*Work item*:
Return every record below exactly; leave out the images.

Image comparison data
::::::::::

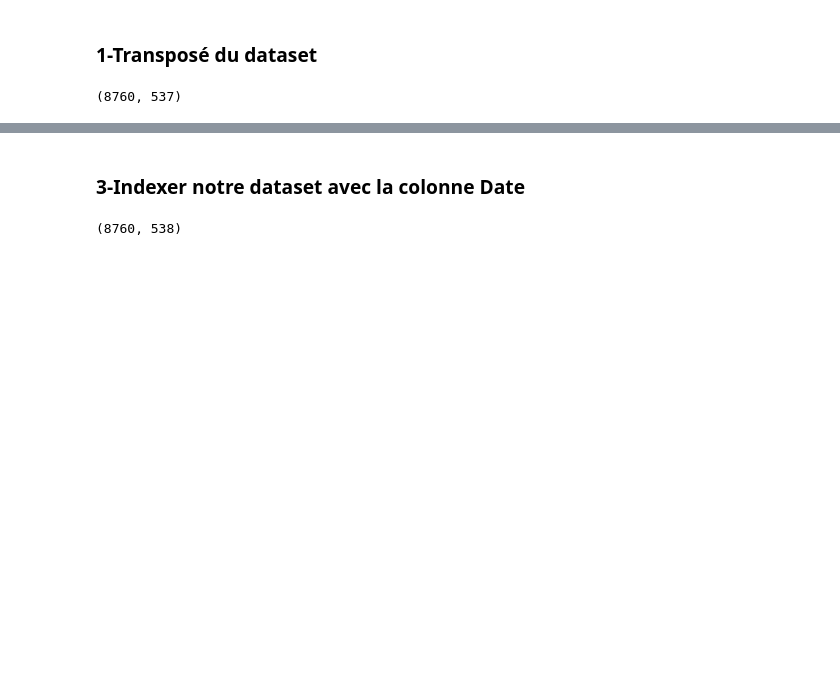
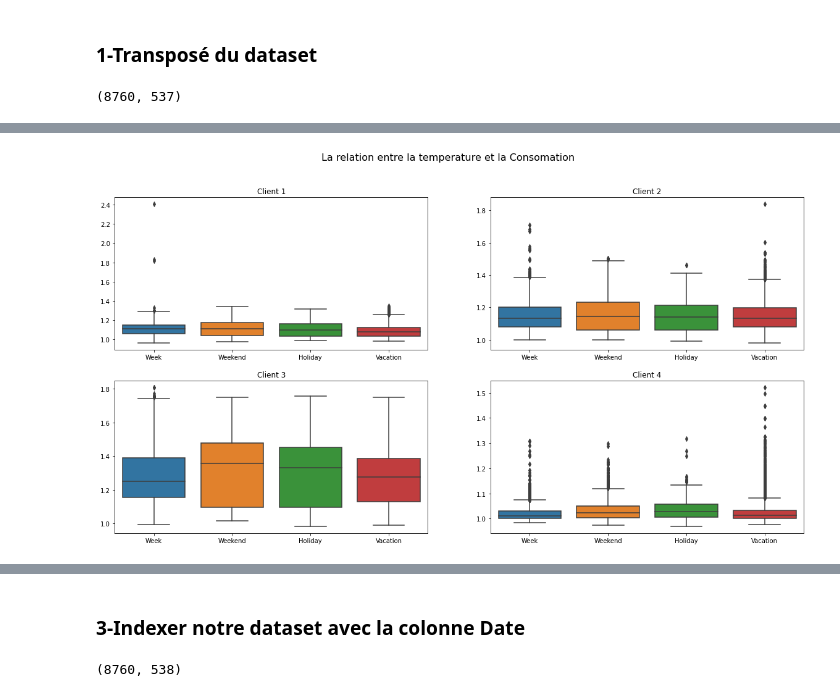
Before and after one commit to forloulhoucine/TER_Analyse-de-donnees-issues-dun-reseau-urbain, a Jupyter notebook: TER.ipynb, the cells around one changed output, grey strips where cells are left out. Saved outputs shown, nothing was run; the diff lists cells and outputs as text; code cells hidden in the pictures; blank space fills up the shorter version.

```diff
--- a/TER.ipynb
+++ b/TER.ipynb
@@ -317,0 +388,29 @@ C_F.shape
+# %%
+Dw=df[df["Week"]==1]
+Dwnd=df[df["Weekend"]==1]
+Dh=df[df["Holiday"]==1]
+Dv=df[df["Vacation"]==1]
+# %%
+c1= pd.concat([Dw[1],Dwnd[1],Dh[1],Dv[1]], axis=1)
+c1.columns = ['Week', 'Weekend',"Holiday","Vacation"]
+c2= pd.concat([Dw[2],Dwnd[2],Dh[2],Dv[2]], axis=1)
+c2.columns = ['Week', 'Weekend',"Holiday","Vacation"]
+c3= pd.concat([Dw[3],Dwnd[3],Dh[3],Dv[3]], axis=1)
+c3.columns = ['Week', 'Weekend',"Holiday","Vacation"]
+c4= pd.concat([Dw[4],Dwnd[4],Dh[4],Dv[4]], axis=1)
+c4.columns = ['Week', 'Weekend',"Holiday","Vacation"]
+
+f, axes = plt.subplots(2, 2)
+f.set_size_inches(20,10)
+f.suptitle("La relation entre la temperature et la Consomation", fontsize=16)
+sb.boxplot(data=c1, ax=axes[0,0])
+axes[0, 0].set_title('Client 1')
+sb.boxplot(data=c2, ax=axes[0,1])
+axes[0, 1].set_title('Client 2')
+sb.boxplot(data=c3, ax=axes[1,0])
+axes[1, 0].set_title('Client 3')
+sb.boxplot(data=c4, ax=axes[1,1])
+axes[1,1].set_title('Client 4')
+plt.show()
+# %% [output]
+[figure, added]
```
Also changed, not shown: parts of 18 cells of this notebook.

::::::::::

*Problem solution*:
Before and after one commit to forloulhoucine/TER_Analyse-de-donnees-issues-dun-reseau-urbain, a Jupyter notebook: TER.ipynb, the cells around one changed output, grey strips where cells are left out. Saved outputs shown, nothing was run; the diff lists cells and outputs as text; code cells hidden in the pictures; blank space fills up the shorter version.

```diff
--- a/TER.ipynb
+++ b/TER.ipynb
@@ -317,0 +388,29 @@ C_F.shape
+# %%
+Dw=df[df["Week"]==1]
+Dwnd=df[df["Weekend"]==1]
+Dh=df[df["Holiday"]==1]
+Dv=df[df["Vacation"]==1]
+# %%
+c1= pd.concat([Dw[1],Dwnd[1],Dh[1],Dv[1]], axis=1)
+c1.columns = ['Week', 'Weekend',"Holiday","Vacation"]
+c2= pd.concat([Dw[2],Dwnd[2],Dh[2],Dv[2]], axis=1)
+c2.columns = ['Week', 'Weekend',"Holiday","Vacation"]
+c3= pd.concat([Dw[3],Dwnd[3],Dh[3],Dv[3]], axis=1)
+c3.columns = ['Week', 'Weekend',"Holiday","Vacation"]
+c4= pd.concat([Dw[4],Dwnd[4],Dh[4],Dv[4]], axis=1)
+c4.columns = ['Week', 'Weekend',"Holiday","Vacation"]
+
+f, axes = plt.subplots(2, 2)
+f.set_size_inches(20,10)
+f.suptitle("La relation entre la temperature et la Consomation", fontsize=16)
+sb.boxplot(data=c1, ax=axes[0,0])
+axes[0, 0].set_title('Client 1')
+sb.boxplot(data=c2, ax=axes[0,1])
+axes[0, 1].set_title('Client 2')
+sb.boxplot(data=c3, ax=axes[1,0])
+axes[1, 0].set_title('Client 3')
+sb.boxplot(data=c4, ax=axes[1,1])
+axes[1,1].set_title('Client 4')
+plt.show()
+# %% [output]
+[figure, added]
```
Also changed, not shown: parts of 18 cells of this notebook.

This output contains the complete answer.